GIVEN DATA:
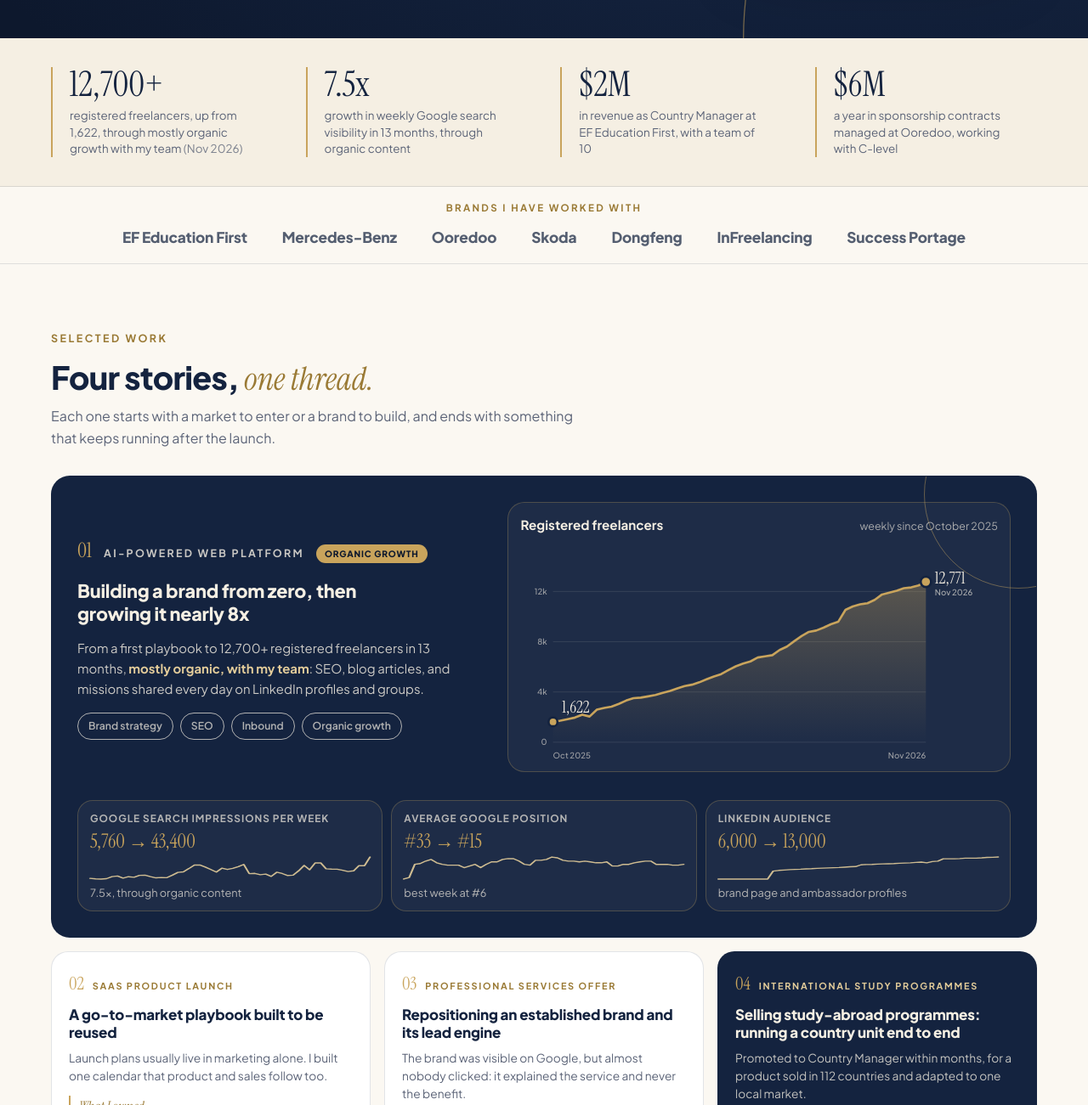
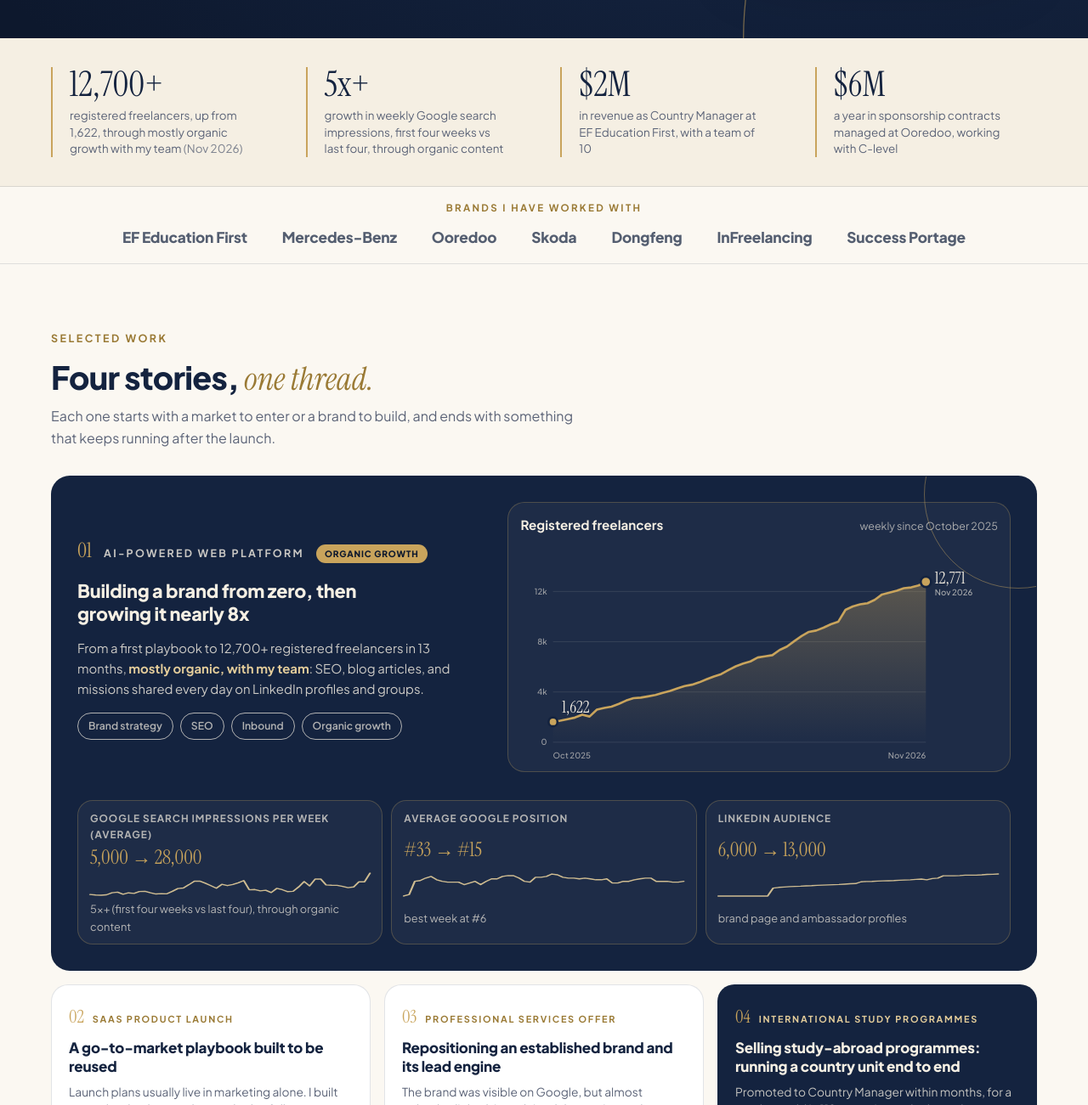
Before and after one commit to rechidwahiba-cell/portfolio, a plain HTML site: page index.html in a window 1280 px wide. Shown: the part 582-1883 px from the top of the page at 85% size. Drawn offline with Linux system fonts and the light colour scheme.

Commit message:
﻿Google impressions claim: more than 5x, first four weeks vs last four
- headline stat: 5x+ instead of 7.5x
- KPI card: weekly average about 5,000 to 28,000
- French version updated accordingly

Co-Authored-By: Claude Sonnet 5.5 <noreply@anthropic.com>

```diff
--- a/index.html
+++ b/index.html
@@ -77,7 +77,7 @@
   <section class="numbers" aria-label="Key results" data-fr-aria="Résultats clés">
     <div class="numbers__grid">
       <div class="stat reveal"><div class="stat__num"><span data-count="12700" data-format="plus">0</span></div><p data-fr="freelances inscrits, contre 1 622, grâce à une croissance surtout organique, avec mon équipe <span class=&quot;stat__date&quot;>(nov. 2026)</span>">registered freelancers, up from 1,622, through mostly organic growth with my team <span class="stat__date">(Nov 2026)</span></p></div>
-      <div class="stat reveal"><div class="stat__num"><span data-count="7.5" data-decimals="1" data-suffix="x">0</span></div><p data-fr="de croissance de la visibilité hebdomadaire sur Google en 13 mois, grâce au contenu organique">growth in weekly Google search visibility in 13 months, through organic content</p></div>
+      <div class="stat reveal"><div class="stat__num"><span data-count="5" data-suffix="x+">0</span></div><p data-fr="de croissance des impressions hebdomadaires sur Google, 4 premières semaines contre 4 dernières, grâce au contenu organique">growth in weekly Google search impressions, first four weeks vs last four, through organic content</p></div>
       <div class="stat reveal"><div class="stat__num"><span data-prefix="$" data-count="2" data-suffix="M">0</span></div><p data-fr="de chiffre d&rsquo;affaires en tant que Country Manager chez EF Education First, avec une équipe de 10 personnes">in revenue as Country Manager at EF Education First, with a team of 10</p></div>
       <div class="stat reveal"><div class="stat__num"><span data-prefix="$" data-count="6" data-suffix="M">0</span></div><p data-fr="par an de contrats de sponsoring gérés chez Ooredoo, en lien avec la direction générale">a year in sponsorship contracts managed at Ooredoo, working with C-level</p></div>
     </div>
@@ -112,7 +112,7 @@
           <div id="growthChart"></div>
         </figure>
         <div class="kpis">
-          <div class="kpi"><span class="kpi__label" data-fr="Impressions Google par semaine">Google search impressions per week</span><strong data-fr="5 760 &rarr; 43 400">5,760 &rarr; 43,400</strong><div class="spark" data-series="impressions"></div><span class="kpi__note" data-fr="7,5x, grâce au contenu organique">7.5x, through organic content</span></div>
+          <div class="kpi"><span class="kpi__label" data-fr="Impressions Google par semaine (moyenne)">Google search impressions per week (average)</span><strong data-fr="5 000 &rarr; 28 000">5,000 &rarr; 28,000</strong><div class="spark" data-series="impressions"></div><span class="kpi__note" data-fr="5x+ (4 premières semaines contre 4 dernières), grâce au contenu organique">5x+ (first four weeks vs last four), through organic content</span></div>
           <div class="kpi"><span class="kpi__label" data-fr="Position moyenne sur Google">Average Google position</span><strong>#33 &rarr; #15</strong><div class="spark" data-series="position"></div><span class="kpi__note" data-fr="meilleure semaine : #6">best week at #6</span></div>
           <div class="kpi"><span class="kpi__label" data-fr="Audience LinkedIn">LinkedIn audience</span><strong data-fr="6 000 &rarr; 13 000">6,000 &rarr; 13,000</strong><div class="spark" data-series="linkedin"></div><span class="kpi__note" data-fr="page de marque et profils ambassadeurs">brand page and ambassador profiles</span></div>
         </div>
```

PROMPT: Find how many lines in the preceding listing contain the word "index", and answer with that number only.

ANSWER FOR THIS EXERCISE: 3